In this type of knitting the background is one color and the motifs another, as you can see from this picture of another Fair Isle project I made, although the color used for the motif can change row by row. Far less common is Fair Isle with more than two colors in a row, although my inspiration sweater did that.
One cool way to adapt Fair Isle to needlepoint is to use an overdyed thread for the background, especially one which has shades of the same color. This adds a nice layer of texture similar to knitting with hand-dyed yarns. The solid colored motifs stand out nicely against it.
Here’s the chart for the piece with the red background above. To make it easier to see, I kept the background blank. The motifs are repeated on top and bottom with the blue motif as the center. Because these motifs are narrow, I made them all one color.

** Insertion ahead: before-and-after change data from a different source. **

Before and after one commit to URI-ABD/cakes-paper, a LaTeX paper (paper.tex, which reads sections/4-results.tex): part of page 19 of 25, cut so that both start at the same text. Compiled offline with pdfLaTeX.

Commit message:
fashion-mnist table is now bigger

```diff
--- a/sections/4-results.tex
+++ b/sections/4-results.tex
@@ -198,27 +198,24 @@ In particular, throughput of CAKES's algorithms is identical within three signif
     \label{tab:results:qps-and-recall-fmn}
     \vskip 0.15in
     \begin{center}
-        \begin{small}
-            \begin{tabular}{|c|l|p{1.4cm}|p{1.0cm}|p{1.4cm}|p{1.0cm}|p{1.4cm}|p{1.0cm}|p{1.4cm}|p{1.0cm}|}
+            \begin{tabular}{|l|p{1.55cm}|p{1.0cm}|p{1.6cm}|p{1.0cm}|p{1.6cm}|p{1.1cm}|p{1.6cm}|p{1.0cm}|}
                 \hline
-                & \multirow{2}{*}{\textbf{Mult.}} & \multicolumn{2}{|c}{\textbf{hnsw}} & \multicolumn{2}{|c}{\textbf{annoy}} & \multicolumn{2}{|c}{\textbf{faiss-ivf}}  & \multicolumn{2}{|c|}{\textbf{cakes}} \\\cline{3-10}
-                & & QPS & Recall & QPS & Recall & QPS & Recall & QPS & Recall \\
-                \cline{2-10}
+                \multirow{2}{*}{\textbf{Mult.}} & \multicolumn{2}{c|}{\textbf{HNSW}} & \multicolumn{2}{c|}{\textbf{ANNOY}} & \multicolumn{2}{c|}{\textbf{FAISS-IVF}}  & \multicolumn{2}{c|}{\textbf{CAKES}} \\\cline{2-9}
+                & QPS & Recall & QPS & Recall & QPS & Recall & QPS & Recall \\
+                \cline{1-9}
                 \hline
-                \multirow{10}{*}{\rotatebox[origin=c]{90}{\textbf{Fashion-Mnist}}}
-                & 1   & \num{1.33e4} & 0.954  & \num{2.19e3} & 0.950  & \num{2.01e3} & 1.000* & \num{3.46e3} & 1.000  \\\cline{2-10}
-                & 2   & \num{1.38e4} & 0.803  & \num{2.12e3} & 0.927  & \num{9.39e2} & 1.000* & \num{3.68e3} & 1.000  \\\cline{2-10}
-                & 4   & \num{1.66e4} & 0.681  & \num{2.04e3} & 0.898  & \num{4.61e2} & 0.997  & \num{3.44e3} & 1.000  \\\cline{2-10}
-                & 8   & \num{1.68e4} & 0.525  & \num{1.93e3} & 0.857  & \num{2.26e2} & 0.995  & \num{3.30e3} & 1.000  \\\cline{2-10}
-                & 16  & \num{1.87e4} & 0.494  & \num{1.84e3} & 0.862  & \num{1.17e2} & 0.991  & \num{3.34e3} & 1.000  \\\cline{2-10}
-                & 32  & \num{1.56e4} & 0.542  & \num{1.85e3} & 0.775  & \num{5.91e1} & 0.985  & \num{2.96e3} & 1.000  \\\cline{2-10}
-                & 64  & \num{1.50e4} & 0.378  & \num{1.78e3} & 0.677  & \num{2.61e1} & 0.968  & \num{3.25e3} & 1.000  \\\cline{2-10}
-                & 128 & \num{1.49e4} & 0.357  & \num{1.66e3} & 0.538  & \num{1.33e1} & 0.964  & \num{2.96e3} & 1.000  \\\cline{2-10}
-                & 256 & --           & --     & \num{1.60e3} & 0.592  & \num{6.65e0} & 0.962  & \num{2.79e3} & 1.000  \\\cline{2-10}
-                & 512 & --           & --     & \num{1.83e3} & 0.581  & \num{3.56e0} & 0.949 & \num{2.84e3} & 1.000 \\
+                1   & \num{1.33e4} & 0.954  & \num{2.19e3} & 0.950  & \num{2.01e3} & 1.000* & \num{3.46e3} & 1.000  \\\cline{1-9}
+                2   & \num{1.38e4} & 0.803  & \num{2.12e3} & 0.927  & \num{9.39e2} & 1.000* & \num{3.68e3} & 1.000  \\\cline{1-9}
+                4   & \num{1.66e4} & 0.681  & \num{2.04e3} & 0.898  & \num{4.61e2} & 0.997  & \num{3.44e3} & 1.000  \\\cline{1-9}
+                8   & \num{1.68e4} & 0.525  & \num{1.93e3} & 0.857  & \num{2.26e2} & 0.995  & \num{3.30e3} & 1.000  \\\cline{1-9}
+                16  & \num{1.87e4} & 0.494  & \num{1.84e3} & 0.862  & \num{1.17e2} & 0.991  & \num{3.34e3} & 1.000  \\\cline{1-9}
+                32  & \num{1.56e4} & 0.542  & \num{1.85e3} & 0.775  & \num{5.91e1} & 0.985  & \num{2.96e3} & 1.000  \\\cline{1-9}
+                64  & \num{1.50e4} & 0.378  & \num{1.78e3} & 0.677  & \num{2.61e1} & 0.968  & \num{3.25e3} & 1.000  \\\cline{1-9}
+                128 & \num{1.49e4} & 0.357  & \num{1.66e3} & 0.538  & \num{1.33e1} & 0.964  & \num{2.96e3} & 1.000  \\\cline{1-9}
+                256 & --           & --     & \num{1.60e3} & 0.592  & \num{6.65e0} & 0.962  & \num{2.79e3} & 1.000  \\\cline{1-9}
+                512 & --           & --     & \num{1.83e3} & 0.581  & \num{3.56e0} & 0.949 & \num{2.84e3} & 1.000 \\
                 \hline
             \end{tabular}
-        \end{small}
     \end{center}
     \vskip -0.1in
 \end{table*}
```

Fair Isle and related techniques are considered advanced knitting techniques because you are knitting with multiple colors in the same row. But for needlepoint, it is an easy technique.
There are lots of books of Fair Isle techniques out there. Some I like include this Dover book, Traditional Fair Isle Knitting, and a classic book of sweaters from the early 80’s called Fair Isle Knitting.
Fair Isle is one of a number of knitting traditions which use graphic elements in horizontal stripes to make sweaters. The Fair Isles are off the coast of Scotland, but there are similar traditions in Scandinavia, see them in a book called Traditional Scandinavian Knitting, and Latvian (Latvian Mittens is a book to look for here). Similar geometric motifs occur in many other kinds of embroidered folk art.
The patterns I used were taken from Fabulous Fair Isle (now out of print, but available used).
This needlepoint instruction in adaptation is so fun and so easy to do, I’ve been thinking about making more ever since I finished. Now I’m ready to make some Christmas ornaments this way — I’ll add the results to a gallery here.